Task goal: Which lines below mention "append"? Pick each one out.

Data provided:

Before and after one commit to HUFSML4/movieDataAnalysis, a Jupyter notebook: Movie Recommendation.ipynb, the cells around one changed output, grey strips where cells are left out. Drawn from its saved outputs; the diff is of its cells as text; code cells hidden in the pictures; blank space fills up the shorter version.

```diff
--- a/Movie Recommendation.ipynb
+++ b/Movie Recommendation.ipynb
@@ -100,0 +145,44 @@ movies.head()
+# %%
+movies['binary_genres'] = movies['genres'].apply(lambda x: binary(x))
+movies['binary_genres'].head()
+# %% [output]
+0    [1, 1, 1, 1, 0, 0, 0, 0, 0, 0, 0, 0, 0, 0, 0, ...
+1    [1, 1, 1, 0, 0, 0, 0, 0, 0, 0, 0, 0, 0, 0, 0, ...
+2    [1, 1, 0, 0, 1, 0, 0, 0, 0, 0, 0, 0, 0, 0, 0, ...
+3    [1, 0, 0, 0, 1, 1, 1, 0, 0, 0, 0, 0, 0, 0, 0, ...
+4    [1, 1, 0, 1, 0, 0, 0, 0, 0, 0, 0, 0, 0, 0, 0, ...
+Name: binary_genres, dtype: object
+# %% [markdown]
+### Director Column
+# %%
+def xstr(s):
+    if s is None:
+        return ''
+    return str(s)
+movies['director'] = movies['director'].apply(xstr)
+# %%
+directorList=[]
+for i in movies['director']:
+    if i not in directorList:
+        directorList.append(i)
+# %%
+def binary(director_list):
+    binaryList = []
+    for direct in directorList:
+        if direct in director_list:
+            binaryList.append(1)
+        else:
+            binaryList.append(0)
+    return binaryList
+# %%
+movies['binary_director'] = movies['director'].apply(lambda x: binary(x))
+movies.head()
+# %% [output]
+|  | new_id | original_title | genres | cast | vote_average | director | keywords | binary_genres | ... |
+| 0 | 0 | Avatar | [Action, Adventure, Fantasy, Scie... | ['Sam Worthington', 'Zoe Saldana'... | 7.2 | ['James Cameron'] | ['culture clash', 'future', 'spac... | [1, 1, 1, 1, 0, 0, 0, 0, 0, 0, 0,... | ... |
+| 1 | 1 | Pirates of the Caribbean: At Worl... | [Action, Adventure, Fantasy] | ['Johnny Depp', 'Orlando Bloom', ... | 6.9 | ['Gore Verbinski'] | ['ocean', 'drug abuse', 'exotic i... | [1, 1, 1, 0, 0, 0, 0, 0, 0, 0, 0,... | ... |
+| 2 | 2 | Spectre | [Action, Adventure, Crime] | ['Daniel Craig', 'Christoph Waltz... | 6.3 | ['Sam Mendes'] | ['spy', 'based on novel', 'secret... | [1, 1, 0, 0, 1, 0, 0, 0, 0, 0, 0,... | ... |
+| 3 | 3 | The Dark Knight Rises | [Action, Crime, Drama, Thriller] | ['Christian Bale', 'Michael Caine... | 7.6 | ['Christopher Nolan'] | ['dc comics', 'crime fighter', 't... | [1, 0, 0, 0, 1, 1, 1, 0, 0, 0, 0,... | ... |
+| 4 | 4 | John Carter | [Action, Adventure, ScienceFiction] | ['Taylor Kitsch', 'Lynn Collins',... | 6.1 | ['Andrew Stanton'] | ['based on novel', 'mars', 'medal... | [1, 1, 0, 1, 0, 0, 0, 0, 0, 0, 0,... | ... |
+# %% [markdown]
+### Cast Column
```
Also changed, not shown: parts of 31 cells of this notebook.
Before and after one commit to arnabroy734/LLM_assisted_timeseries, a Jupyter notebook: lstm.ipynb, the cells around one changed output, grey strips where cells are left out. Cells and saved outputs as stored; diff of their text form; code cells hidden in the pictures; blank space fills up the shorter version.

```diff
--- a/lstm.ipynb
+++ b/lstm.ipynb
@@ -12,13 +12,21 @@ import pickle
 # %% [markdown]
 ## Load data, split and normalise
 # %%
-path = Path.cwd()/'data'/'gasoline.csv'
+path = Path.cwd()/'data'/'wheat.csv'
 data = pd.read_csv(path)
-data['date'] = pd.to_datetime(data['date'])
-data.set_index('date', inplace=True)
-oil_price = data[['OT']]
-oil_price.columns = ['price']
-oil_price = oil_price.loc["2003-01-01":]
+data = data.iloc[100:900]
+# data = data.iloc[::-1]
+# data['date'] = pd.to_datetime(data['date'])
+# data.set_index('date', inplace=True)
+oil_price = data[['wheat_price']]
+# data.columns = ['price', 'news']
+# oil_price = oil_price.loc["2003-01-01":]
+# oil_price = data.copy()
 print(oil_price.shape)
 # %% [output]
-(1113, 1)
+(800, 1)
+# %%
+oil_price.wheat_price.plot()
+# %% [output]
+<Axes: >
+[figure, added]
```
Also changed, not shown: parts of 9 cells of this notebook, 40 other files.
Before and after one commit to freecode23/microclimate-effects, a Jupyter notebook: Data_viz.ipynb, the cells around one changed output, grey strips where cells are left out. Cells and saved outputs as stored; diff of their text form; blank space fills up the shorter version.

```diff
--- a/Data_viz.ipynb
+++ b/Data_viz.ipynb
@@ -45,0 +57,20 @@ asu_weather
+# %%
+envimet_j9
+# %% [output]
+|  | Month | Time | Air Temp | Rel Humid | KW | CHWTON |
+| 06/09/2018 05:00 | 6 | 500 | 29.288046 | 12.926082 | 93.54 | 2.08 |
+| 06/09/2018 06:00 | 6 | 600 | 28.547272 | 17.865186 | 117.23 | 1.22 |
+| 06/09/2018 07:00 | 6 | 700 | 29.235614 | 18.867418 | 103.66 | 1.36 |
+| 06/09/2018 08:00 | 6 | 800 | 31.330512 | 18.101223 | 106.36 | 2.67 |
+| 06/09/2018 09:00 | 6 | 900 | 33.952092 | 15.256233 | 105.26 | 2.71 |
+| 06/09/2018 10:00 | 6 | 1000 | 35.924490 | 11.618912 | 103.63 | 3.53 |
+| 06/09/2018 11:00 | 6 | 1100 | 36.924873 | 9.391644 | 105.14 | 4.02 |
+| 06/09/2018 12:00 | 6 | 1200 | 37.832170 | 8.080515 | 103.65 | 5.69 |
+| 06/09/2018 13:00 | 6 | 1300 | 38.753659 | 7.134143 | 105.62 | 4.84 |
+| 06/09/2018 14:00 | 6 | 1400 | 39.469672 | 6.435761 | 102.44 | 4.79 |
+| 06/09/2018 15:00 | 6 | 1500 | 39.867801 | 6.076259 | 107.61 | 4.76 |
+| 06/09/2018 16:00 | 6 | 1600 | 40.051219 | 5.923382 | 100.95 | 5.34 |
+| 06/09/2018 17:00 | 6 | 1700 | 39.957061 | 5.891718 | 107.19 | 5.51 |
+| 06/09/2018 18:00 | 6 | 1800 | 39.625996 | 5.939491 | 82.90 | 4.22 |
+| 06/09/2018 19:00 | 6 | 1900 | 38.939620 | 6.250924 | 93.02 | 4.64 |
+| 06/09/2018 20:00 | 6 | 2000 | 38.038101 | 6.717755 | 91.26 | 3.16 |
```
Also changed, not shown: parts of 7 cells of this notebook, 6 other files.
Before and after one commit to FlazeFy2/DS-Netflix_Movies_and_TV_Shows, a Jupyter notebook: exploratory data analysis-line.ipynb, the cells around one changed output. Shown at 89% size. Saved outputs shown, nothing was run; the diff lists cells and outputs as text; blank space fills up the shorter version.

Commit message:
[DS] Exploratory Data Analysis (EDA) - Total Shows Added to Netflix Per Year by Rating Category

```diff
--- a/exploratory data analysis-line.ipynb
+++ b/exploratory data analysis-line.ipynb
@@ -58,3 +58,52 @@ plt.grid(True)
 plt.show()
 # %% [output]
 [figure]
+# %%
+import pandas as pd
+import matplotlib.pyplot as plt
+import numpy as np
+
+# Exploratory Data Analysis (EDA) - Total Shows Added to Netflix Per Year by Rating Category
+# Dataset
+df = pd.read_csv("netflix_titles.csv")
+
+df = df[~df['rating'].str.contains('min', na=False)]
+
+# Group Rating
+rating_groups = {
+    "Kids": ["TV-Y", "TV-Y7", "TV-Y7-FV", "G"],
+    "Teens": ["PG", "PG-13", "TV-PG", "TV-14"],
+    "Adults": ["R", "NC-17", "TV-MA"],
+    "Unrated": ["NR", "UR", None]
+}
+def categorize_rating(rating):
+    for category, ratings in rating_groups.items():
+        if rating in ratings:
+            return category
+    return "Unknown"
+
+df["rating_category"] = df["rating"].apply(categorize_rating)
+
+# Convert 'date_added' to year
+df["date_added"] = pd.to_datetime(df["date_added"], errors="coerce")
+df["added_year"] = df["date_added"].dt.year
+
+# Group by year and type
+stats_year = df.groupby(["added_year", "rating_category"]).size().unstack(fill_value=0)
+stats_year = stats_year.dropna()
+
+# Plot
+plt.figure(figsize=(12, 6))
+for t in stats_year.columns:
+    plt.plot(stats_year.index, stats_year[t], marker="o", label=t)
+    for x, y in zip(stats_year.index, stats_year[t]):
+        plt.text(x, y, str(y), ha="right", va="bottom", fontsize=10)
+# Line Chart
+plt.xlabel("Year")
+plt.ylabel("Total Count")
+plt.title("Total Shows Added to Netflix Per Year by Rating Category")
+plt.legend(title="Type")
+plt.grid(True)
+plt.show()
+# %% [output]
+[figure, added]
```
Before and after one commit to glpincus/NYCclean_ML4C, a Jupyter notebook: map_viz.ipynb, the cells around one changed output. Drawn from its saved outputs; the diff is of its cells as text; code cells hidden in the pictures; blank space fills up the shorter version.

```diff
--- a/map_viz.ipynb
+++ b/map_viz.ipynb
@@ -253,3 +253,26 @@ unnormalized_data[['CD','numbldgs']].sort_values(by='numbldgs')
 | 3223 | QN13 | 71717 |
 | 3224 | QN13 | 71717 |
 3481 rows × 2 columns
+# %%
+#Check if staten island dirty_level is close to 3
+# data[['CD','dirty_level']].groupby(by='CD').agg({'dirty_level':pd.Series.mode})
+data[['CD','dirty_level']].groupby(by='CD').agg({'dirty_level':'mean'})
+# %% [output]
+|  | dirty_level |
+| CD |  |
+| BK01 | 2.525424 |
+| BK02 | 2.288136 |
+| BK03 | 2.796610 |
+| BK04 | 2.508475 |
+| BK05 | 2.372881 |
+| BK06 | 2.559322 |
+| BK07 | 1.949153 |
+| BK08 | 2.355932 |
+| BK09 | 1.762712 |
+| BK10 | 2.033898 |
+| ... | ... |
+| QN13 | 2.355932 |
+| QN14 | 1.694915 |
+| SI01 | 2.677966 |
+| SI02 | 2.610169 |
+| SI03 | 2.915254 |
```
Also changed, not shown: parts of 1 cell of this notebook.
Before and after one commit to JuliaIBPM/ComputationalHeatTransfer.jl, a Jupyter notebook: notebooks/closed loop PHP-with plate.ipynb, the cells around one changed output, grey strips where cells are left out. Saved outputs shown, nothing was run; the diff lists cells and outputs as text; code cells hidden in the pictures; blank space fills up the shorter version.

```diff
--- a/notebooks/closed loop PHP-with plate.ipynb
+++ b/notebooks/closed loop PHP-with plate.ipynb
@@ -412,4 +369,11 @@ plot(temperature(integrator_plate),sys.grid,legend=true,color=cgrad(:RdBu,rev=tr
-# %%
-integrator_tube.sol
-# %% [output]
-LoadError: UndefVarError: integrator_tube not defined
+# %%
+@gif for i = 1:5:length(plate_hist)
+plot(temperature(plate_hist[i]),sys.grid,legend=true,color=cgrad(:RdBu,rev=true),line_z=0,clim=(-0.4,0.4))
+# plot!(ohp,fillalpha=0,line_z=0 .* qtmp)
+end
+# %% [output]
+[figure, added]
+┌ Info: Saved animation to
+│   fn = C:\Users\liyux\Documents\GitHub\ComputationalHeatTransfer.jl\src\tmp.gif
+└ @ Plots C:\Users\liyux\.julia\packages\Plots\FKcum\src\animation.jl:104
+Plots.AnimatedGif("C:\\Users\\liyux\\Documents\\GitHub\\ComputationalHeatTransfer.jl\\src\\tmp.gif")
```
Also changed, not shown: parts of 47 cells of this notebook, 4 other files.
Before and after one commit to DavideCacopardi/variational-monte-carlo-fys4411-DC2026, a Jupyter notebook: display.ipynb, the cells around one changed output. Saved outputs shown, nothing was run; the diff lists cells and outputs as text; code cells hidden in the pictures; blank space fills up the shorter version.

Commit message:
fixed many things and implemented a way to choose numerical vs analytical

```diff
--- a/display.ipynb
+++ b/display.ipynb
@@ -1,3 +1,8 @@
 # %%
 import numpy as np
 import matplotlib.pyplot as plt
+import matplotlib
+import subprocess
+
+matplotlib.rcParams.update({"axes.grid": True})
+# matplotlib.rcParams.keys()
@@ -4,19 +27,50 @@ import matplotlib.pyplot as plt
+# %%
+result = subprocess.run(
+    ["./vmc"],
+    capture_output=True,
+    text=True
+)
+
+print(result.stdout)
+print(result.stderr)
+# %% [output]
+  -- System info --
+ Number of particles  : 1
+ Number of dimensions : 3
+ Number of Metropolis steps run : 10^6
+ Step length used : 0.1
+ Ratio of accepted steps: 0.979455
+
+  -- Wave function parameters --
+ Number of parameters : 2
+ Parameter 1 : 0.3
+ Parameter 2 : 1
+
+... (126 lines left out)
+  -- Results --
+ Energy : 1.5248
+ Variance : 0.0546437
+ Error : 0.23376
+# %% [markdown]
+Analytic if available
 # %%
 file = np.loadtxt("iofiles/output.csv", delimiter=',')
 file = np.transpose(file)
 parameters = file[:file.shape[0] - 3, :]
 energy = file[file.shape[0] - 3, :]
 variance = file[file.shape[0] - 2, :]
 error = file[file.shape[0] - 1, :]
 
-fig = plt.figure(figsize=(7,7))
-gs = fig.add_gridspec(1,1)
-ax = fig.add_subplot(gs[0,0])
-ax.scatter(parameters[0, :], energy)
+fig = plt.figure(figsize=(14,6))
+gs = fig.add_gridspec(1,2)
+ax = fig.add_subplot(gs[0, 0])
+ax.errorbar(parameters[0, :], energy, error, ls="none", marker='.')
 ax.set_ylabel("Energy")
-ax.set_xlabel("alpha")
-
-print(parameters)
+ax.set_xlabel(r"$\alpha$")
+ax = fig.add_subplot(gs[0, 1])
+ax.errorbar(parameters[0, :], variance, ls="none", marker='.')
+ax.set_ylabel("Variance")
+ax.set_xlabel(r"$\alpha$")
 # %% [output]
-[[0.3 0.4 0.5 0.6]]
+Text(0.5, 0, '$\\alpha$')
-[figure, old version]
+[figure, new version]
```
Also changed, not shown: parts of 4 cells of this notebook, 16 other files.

Solution below:
+        directorList.append(i)
+            binaryList.append(1)
+            binaryList.append(0)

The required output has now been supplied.